Perspectives Blog

Lifting the U.S. oil export ban – Who wins?

Jonathan Mogil, Portfolio Manager and Senior Analyst | March 24, 2014

Industry participants and elected officials have made recent calls to reconsider the 40-year-old ban exporting U.S. oil. Lifting the crude export ban would strengthen the U.S. oil industry as well as the overall economy. Oil producers would naturally benefit from either a full repeal of the ban or any relaxation of U.S. oil export policies; however, independent refiners would likely see their profitably decline. The Energy Policy and Conservat…

Comments on the effect on global markets from the Ukraine crisis

Mark Burgess, Chief Investment Officer, Threadneedle Investments | March 12, 2014

…ocal currency markets to remain volatile in the short term. Emerging equities reflect concerns not only around Russia and Ukraine but also the weaker growth outlook in Brazil and China. In commodities, Russia is a significant oil player, supplying 30% of Europe’s gas, with 50% of that piped through Ukraine. Any move to curb Russian oil exports by the EU could easily drive Brent crude oil into the $140-160 a barrel range. We therefore do not expec…

Increasing energy independence and the U.S. economy

Columbia Management, Investment Team | May 7, 2013

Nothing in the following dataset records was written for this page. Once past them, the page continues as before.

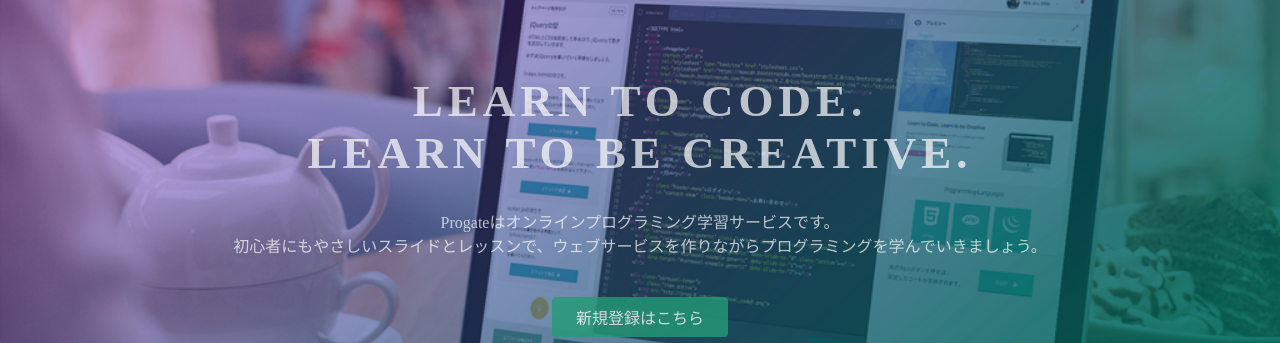
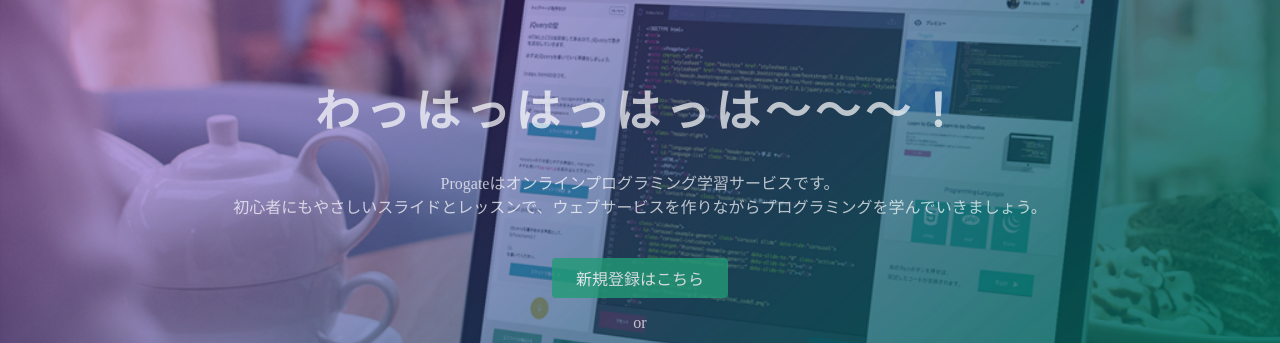
Before and after one commit to masakuti810/prog-8.github.io, a plain HTML site: page index.html in a window 1280 px wide. Shown: the part 135-478 px from the top of the page. Drawn offline with Linux system fonts and the light colour scheme.

Commit message:
Update index.html

```diff
--- a/index.html
+++ b/index.html
@@ -23,7 +23,7 @@
   </header>
   <div class="top-wrapper">
     <div class="container">
-      <h1>LEARN TO CODE.<br>LEARN TO BE CREATIVE.</h1>
+      <h1>わっはっはっはっは～～～！</h1>
       <p>Progateはオンラインプログラミング学習サービスです。<br>初心者にもやさしいスライドとレッスンで、ウェブサービスを作りながらプログラミングを学んでいきましょう。</p>
       <div class="btn-wrapper">
         <a href="#" class="btn signup">新規登録はこちら</a>
```
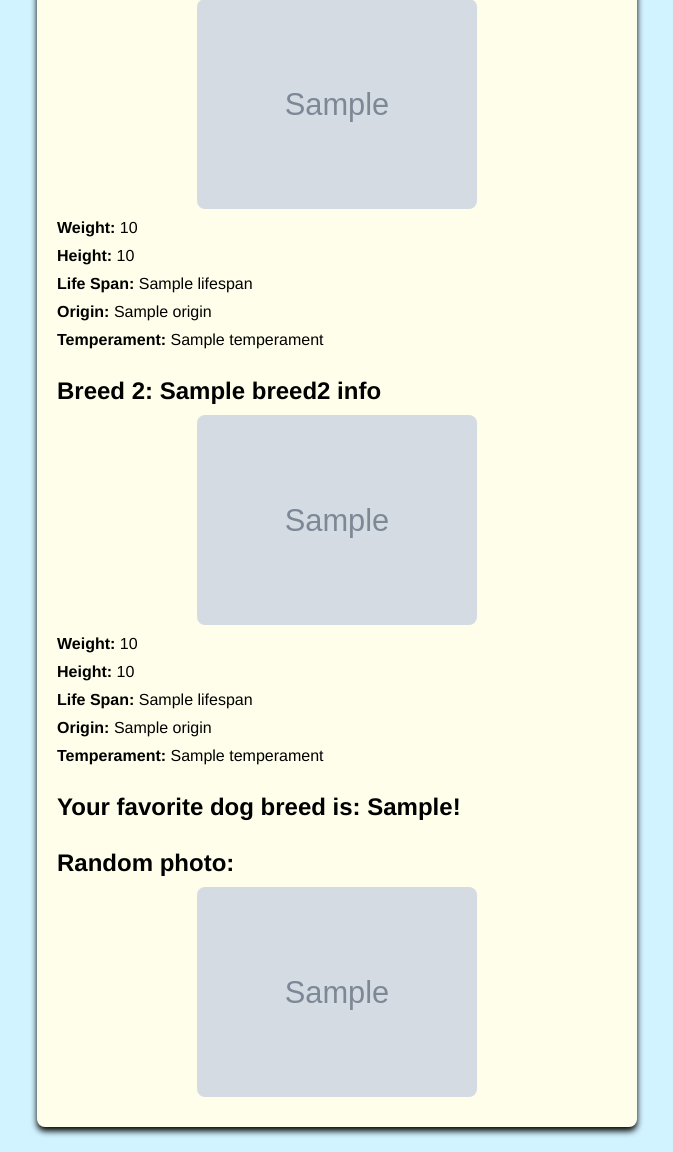
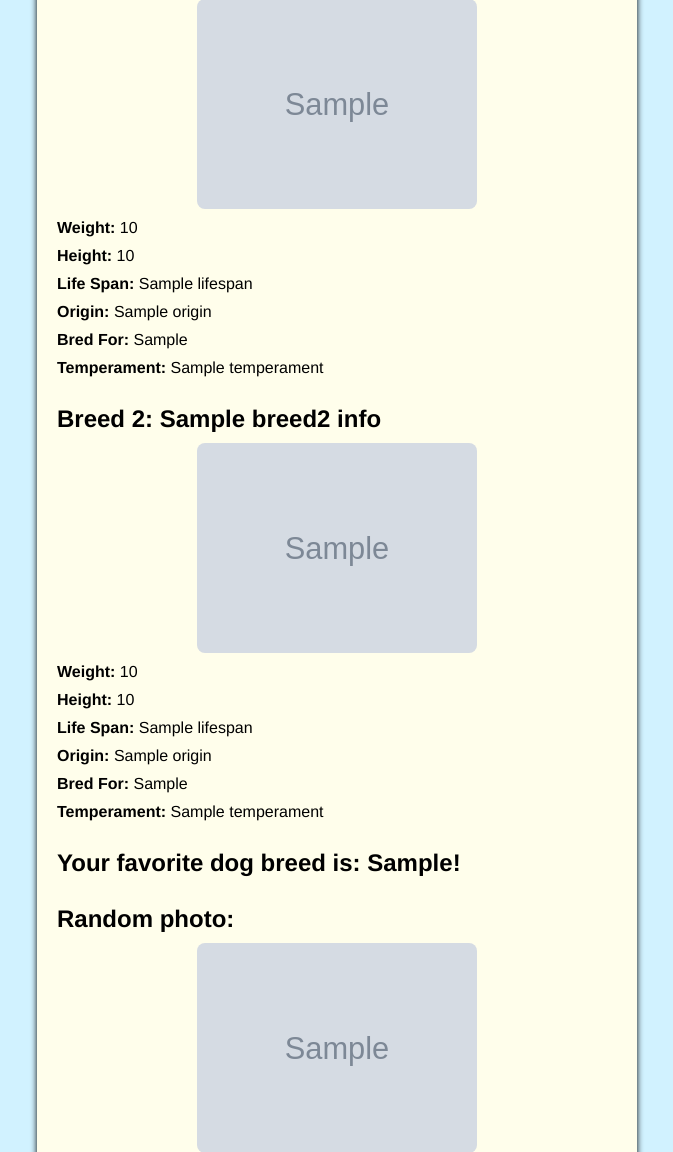
Before and after one commit to amberkg/dog_info_app, a Flask app: template templates/form_results.html in a window 1280 px wide. Shown: the part 201-1353 px from the top of the page, without its empty margins (303-976 px from the left). Run offline with Flask 3, Linux system fonts and the light colour scheme; the template is opened without the code that fills it: most values are stand-ins (such as "Sample title", 1, 10 or a date in 2020); grey boxes marked "Sample" are stand-in pictures.

Commit message:
Added back "bred_for" as data to fetch and display

```diff
--- a/app.py
+++ b/app.py
@@ -50,6 +50,7 @@ def get_breed_info(breed_name):
                 "height": height_combined,
                 "lifespan": breed.get("life_span", "Unknown"),
                 "origin": breed.get("origin", "Unknown"),
+                "bred_for": breed.get("bred_for", "Unknown"),
                 "temperament": breed.get("temperament", "Unknown"),
                 "image": breed.get("image", {}).get("url")
             }
--- a/templates/form_results.html
+++ b/templates/form_results.html
@@ -84,6 +84,7 @@
                 <p><b>Height: </b>{{ breed1_info.height }}</p>
                 <p><b>Life Span: </b>{{ breed1_info.lifespan }}</p>
                 <p><b>Origin: </b>{{ breed1_info.origin }}</p>
+                <p><b>Bred For: </b>{{ breed1_info.bred_for }}</p>
                 <p><b>Temperament: </b>{{ breed1_info.temperament }}</p><br>
             {% else %}
                 <p>No breed information found.</p>
@@ -100,6 +101,7 @@
                 <p><b>Height: </b>{{ breed2_info.height }}</p>
                 <p><b>Life Span: </b>{{ breed2_info.lifespan }}</p>
                 <p><b>Origin: </b>{{ breed2_info.origin }}</p>
+                <p><b>Bred For: </b>{{ breed2_info.bred_for }}</p>
                 <p><b>Temperament: </b>{{ breed2_info.temperament }}</p><br>
             {% else %}
                 <p>No breed information found.</p>
```
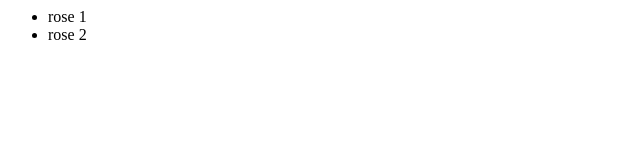
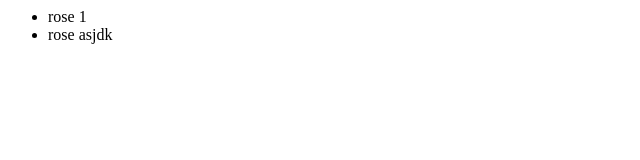
Before and after one commit to blackingbar/newGitTest, a plain HTML site: page index2.html in a window 1280 px wide. Shown: the full height of the page, 0-640 px from the left. Drawn offline with Linux system fonts and the light colour scheme.

Commit message:
made changes

```diff
--- a/index2.html
+++ b/index2.html
@@ -3,7 +3,7 @@
 	<body>
 		<ul>
 			<li>rose 1</li>
-			<li>rose 2</li>
+			<li>rose asjdk</li>
 		</ul>
 	</body>
 </html>
```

The U.S. petroleum trade balance has shifted. Development of domestic energy sources benefits domestic goods producers with lower costs. Energy exports modest, but on the increase. Investors should note the recent shift in the U.S. petroleum trade balance. For many decades, the United States has largely imported oil and petroleum products, widening our trade deficit and increasing our dependence on foreign energy. With the shale-gas developmen…

Should your income be fixed?

David King, CFA, Senior Portfolio Manager | December 16, 2013

…If these investments will do that today, this discussion is over; but will they? The event we now call The Great Recession have wrung inflationary expectations out of the global economy. All major commodities, whether gold or oil, cotton or corn, are priced well below their peak levels of recent years. Recipients of government payments linked to inflation are receiving nominal or no increases. Nominal interest rates, which factor in inflation exp…

What’s next for the U.S. dollar?

Nic Pifer, CFA, Sector Leader | July 18, 2013

…ill normalize sooner in the U.S. as a result. This looming policy shift has benefited the U.S. dollar at the expense of other major currencies, and we see this trend continuing over the medium-term. The rapid increase in U.S. oil and gas production is another medium-term positive for the U.S. currency. A secular decline in the demand for imported energy should allow the U.S. economy to grow more quickly with less of the negative impact on the cou…

U.S. rates – Headwinds

Zach Pandl, Portfolio Manager and Strategist | March 17, 2014

…o affects the size of the output gap (the normal transmission mechanism). However, there are many other things that affect the output gap besides monetary policy. These can include non-financial factors like fiscal policy and oil prices, as well as financial headwinds/tailwinds such as credit standards, household balance sheet stress and capital market regulation (financial headwinds could be thought of as affecting the output gap directly or as…

Garbage in, less garbage out

Paul DiGiacomo, Senior Analyst | May 9, 2013

…redictable. Further, the mix is shifting to new markets. With the acquisition of R360 last year, Waste Connections processes energy waste, which fluctuates with shale drilling activity, which in turn varies with the prices of oil and natural gas. Diversion will increase, with the separation of organics, such as food and grass clippings, as the next growth area. This shift will likely result in less profitable growth for the waste companies, as la…